Ms. Palmiotto recommended using Geographic Information System or GIS technology and said it could be very useful to a zoning board and Southwest Regional Planning could help the town establish one.

Ms. Palmiotto suggested if anyone is interested there is “The Model Groundwater Protection Ordinance” online and it can be downloaded from the NH DES site. Go to the Groundwater and Drinking Water Bureau. It is one of the references used by the committee.

Correspondence: Ms. Mansouri noted that the selectmen addressed the problem on Main Street across from the Bellows Walpole Inn regarding the number of unregistered vehicles on this site. The selectmen had received a letter from the Chair of the Zoning Board about this matter. The area seems to have been cleaned up.

There were two letters from the NH Division of Historical Resources about possible archaeological materials on the Abenaki Springs Development land on Route 12. The state archeologist is looking into the matter.

Sign Ordinance: Nathan Lynch submitted a color photograph of the sign he wants to put at his business on South Street. The sign is set back 10 feet from the road and 14 feet from the drive way. The sign post is 8 feet 4 inches, the cross post is 4 feet, 3 inches and the actual sign is 3 feet by 2 feet. Since all these dimensions and distances conform to the Walpole sign code, a motion was made and seconded, to approve the sign and the rest of the board agreed.

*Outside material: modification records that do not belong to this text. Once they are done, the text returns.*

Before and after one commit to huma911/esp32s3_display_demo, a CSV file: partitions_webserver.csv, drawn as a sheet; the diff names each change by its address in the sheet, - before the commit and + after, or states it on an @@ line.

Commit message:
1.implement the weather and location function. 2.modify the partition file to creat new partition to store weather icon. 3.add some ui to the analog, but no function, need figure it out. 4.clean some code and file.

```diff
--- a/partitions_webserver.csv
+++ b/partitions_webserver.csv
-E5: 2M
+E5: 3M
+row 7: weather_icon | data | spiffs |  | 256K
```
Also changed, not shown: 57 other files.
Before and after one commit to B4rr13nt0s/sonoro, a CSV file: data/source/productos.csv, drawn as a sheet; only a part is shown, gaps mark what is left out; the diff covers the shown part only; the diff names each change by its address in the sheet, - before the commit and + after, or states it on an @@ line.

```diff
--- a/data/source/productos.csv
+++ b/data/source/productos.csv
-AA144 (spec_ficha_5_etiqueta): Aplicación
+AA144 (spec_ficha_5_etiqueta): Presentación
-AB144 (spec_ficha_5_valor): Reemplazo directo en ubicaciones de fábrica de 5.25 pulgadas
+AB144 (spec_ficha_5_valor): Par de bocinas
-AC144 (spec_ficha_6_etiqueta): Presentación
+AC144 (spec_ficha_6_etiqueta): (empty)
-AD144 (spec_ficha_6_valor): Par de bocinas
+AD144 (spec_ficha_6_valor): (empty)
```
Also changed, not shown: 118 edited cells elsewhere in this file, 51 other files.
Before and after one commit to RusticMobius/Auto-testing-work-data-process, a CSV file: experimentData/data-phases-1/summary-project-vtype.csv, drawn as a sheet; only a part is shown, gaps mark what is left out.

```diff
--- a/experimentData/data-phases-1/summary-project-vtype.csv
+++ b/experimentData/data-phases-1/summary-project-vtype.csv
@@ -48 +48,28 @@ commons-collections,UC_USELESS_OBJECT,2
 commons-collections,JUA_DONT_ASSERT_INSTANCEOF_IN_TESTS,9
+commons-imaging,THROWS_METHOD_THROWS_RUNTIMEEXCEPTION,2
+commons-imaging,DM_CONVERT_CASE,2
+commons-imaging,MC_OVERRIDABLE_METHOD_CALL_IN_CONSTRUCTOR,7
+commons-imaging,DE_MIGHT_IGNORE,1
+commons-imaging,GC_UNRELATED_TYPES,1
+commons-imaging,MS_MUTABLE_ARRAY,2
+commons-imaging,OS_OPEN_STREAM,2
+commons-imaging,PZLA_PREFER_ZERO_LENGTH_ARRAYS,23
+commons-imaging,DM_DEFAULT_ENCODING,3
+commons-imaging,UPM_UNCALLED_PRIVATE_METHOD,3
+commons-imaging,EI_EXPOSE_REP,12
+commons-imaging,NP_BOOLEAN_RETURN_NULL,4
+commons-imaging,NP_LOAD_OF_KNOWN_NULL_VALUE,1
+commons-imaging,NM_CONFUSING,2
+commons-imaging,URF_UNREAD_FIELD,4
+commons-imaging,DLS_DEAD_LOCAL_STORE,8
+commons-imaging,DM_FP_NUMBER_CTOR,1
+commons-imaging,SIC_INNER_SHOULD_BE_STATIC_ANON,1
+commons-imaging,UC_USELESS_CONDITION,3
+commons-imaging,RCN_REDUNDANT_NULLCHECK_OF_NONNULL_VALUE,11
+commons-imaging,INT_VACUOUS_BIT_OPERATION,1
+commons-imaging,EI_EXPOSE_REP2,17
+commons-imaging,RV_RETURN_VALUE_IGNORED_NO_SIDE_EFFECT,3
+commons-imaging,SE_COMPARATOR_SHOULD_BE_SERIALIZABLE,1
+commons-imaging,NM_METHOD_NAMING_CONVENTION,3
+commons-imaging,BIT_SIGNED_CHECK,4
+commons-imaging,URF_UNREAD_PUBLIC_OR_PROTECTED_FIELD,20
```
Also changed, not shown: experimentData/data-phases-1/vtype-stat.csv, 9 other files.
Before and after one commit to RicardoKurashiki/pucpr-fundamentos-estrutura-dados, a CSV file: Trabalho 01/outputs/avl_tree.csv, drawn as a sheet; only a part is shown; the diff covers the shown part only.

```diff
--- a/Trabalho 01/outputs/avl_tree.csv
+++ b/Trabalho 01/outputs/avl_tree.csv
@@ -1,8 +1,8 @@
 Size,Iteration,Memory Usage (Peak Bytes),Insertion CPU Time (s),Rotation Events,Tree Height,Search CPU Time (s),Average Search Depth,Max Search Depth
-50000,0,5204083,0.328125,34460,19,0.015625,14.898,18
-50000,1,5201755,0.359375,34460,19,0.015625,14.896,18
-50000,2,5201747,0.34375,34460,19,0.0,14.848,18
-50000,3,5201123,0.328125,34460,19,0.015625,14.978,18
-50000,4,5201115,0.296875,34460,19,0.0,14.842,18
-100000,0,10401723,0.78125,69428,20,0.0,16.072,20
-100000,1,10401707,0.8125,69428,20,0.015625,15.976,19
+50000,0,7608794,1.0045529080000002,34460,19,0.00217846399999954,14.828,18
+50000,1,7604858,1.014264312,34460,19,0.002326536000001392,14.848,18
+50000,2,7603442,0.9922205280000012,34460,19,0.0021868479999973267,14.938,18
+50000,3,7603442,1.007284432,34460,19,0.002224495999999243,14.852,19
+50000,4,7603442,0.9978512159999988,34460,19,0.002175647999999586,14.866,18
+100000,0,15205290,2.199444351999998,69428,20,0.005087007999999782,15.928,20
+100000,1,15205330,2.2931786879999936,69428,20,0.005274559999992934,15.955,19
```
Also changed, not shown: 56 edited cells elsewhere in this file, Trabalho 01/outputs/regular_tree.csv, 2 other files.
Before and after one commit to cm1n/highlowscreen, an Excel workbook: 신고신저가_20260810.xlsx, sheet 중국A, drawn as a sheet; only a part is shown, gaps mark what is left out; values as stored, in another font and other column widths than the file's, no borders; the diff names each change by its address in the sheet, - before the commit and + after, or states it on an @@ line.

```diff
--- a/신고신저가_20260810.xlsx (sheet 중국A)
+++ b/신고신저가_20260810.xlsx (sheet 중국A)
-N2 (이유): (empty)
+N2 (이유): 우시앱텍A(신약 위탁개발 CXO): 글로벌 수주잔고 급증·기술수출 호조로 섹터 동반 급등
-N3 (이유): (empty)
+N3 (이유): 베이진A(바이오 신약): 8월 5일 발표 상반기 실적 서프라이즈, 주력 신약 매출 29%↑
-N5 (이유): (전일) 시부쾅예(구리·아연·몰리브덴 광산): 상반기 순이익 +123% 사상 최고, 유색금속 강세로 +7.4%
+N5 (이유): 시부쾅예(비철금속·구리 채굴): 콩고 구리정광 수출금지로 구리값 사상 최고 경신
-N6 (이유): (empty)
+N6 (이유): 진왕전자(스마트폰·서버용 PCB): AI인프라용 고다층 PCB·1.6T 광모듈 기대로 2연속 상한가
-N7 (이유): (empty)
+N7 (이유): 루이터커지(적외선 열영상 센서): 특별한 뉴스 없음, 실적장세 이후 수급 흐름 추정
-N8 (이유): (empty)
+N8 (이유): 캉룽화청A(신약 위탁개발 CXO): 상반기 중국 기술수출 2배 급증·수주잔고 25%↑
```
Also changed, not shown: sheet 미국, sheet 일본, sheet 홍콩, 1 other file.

The meeting was adjourned at 8:40 pm.

Respectfully submitted,

Marilou Blaine

Lights on Afterschool! -10/23/14

Meeting Waters YMCA will join over 10,000 other organizations nationwide in hosting Lights on Afterschool! celebrations on Thursday, October 23rd. Launched in October 2000, Lights On Afterschool is the only nationwide event celebrating afterschool programs and their important role in the lives of children, families and communities.

Meeting Waters YMCA will host celebrations at each of its seven Y-ASPIRE sites—Brattleboro’s Green Street School, Oak Grove School and Academy School; Dummerston School, Putney Central School, Rockingham Central School and Walpole Primary School. All seven Lights On Afterschool! events will take place between 4:30 and 5:30 on the 23rd. They are free and open to the public.

During the events, Y-ASPIRE participants will lead an activity and showcase recent projects that they’ve done in the program.

The Lights On AfterSchool! events will also provide education, community and business leaders a chance to hear about the critical role the regional Y’s Y-ASPIRE, Snow Day, and Y Day Camp programs are playing to provide hundreds of children with enriching out-of-school activities while, at the same time, supporting working parents and the companies that employ them.

As Meeting Waters YMCA Executive Director Steve Fortier stresses, “High-quality, well-designed out-of-school programs not only have a positive impact on the kids they serve, they also support families and strengthen local economies. Through our programs, more than 500 parents can contribute to their workplace knowing that their kids are safe, having fun, and developing important skills in the “out-of-school” time. Lights On AfterSchool! is our chance to showcase these contributions to the community.”

The Lights On Afterschool! advocacy events nationwide are coordinated by the Afterschool Alliance, a coalition of private, public and nonprofit organizations, including YMCAs.

Information about Lights On Afterschool!, Y-ASPIRE and other Meeting Waters YMCA programs is available at http://www.meetingwatersymca.org, on their facebook page, by calling the office nearest you (Bellows Falls: 463-4769; Brattleboro: 246-1036; or Springfield: 885-8131) or by emailing info@meetingwatersymca.org.

Meeting Waters YMCA is a charitable, non-profit, social service organization founded in 1895. Its services positively impact children, teens, families and communities throughout the Fall Mountain, Springfield, Bellows Falls and Brattleboro regions.

Last Minute Notice

Virginia Carter wanted me to let you know that there is a story about their September harvest airing tonight 10/17/14 on Chronicle – 7:00 PM on channel 9:00!  Catch it if you can.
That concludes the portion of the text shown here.